▸ WHAT IS NEEDED:
Output every entry exactly, without any pictures.

▸ DATASET RECORDS:
━━━━━━━━━━━━━━━━━━━━

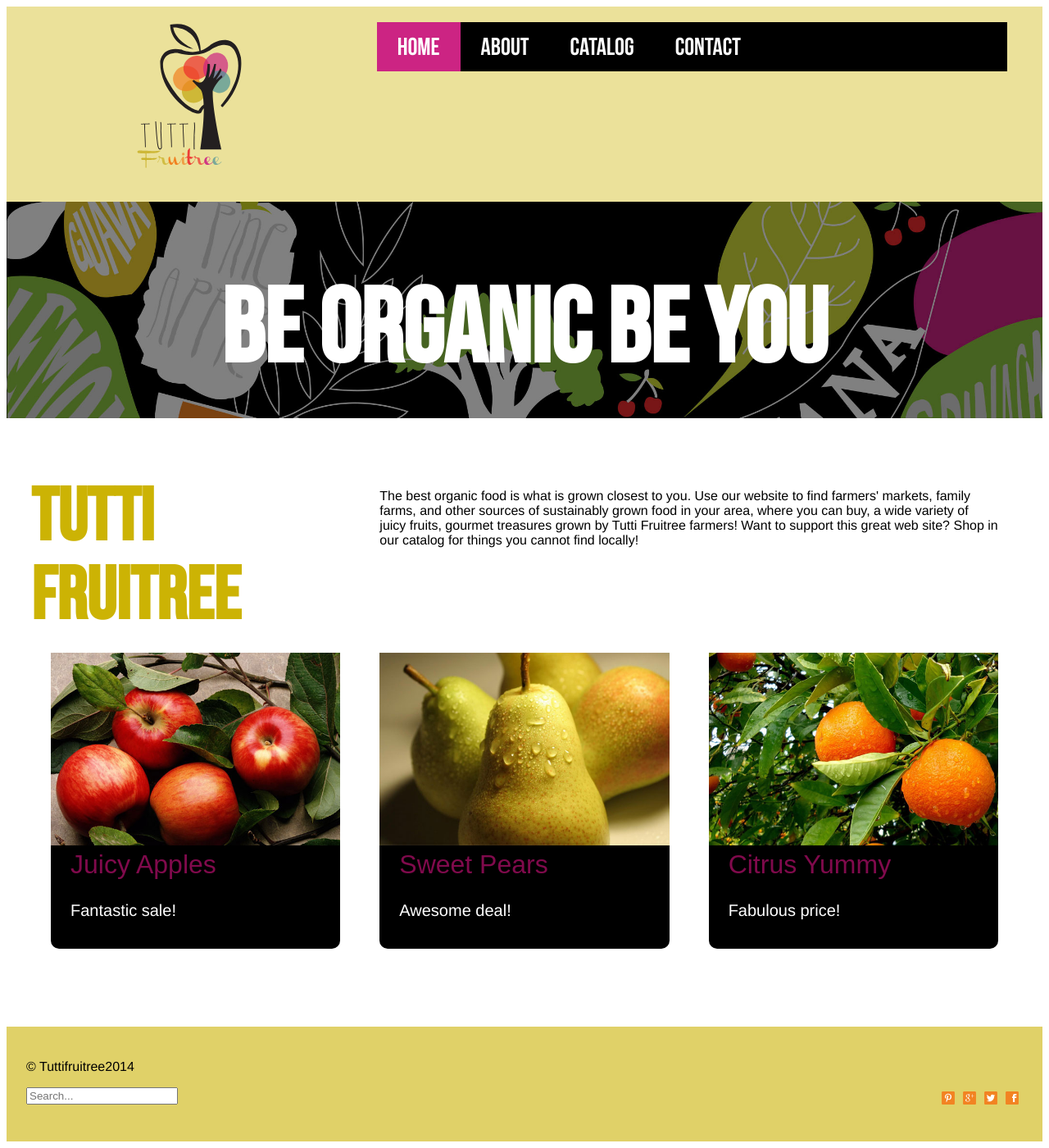
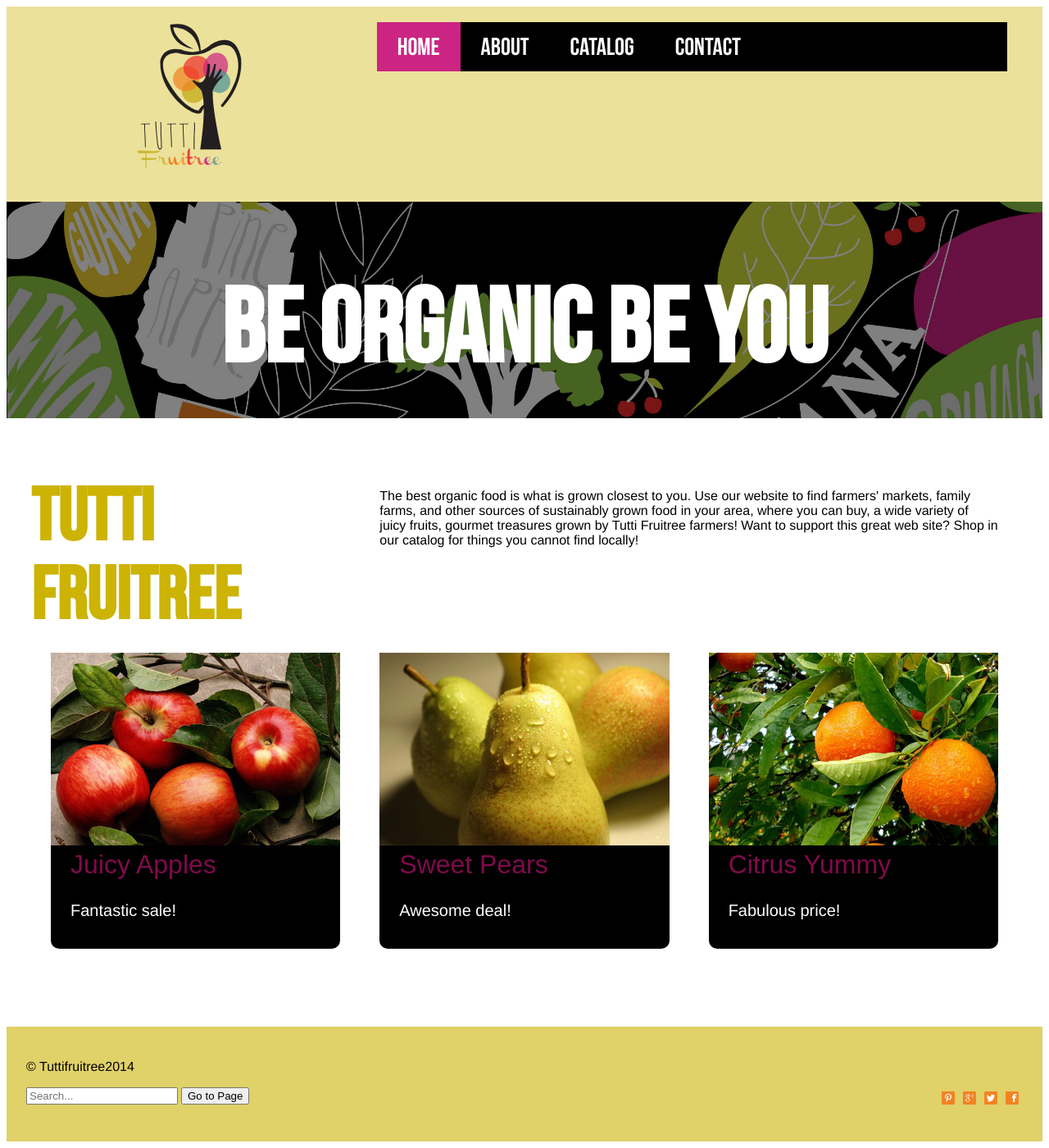
Before and after one commit to baci0008/ecommerce-website, a Jekyll site: the page built from index.html, in a window 1280 px wide. Shown: the whole page at 82% size. Built offline with Jekyll 4.4.1, drawn with Linux system fonts in a browser that asks for light colours; Markdown is read by kramdown in place of the engine named in the settings.

Commit message:
fixing errors

```diff
--- a/_layouts/default.html
+++ b/_layouts/default.html
@@ -52,7 +52,8 @@
 
 	<div class="unit gutter unit-s-1-2 unit-m-1-2 unit-l-1-2 lighter">
 			<form action="{{site.baseurl}}/search/" method="get" role="search">
-				<span> <input type="text" title="Type search term here" name="search" placeholder="Search..."></span>
+				<span><input type="text" title="Type search term here" name="search" placeholder="Search..."></span>
+				<span><input type="submit" value="Go to Page"></span>
 			</form>
 	 </div>
 
```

━━━━━━━━━━━━━━━━━━━━

▸ RESPONSE TO THE TASK:
Before and after one commit to baci0008/ecommerce-website, a Jekyll site: the page built from index.html, in a window 1280 px wide. Shown: the whole page at 82% size. Built offline with Jekyll 4.4.1, drawn with Linux system fonts in a browser that asks for light colours; Markdown is read by kramdown in place of the engine named in the settings.

Commit message:
fixing errors

```diff
--- a/_layouts/default.html
+++ b/_layouts/default.html
@@ -52,7 +52,8 @@
 
 	<div class="unit gutter unit-s-1-2 unit-m-1-2 unit-l-1-2 lighter">
 			<form action="{{site.baseurl}}/search/" method="get" role="search">
-				<span> <input type="text" title="Type search term here" name="search" placeholder="Search..."></span>
+				<span><input type="text" title="Type search term here" name="search" placeholder="Search..."></span>
+				<span><input type="submit" value="Go to Page"></span>
 			</form>
 	 </div>
 
```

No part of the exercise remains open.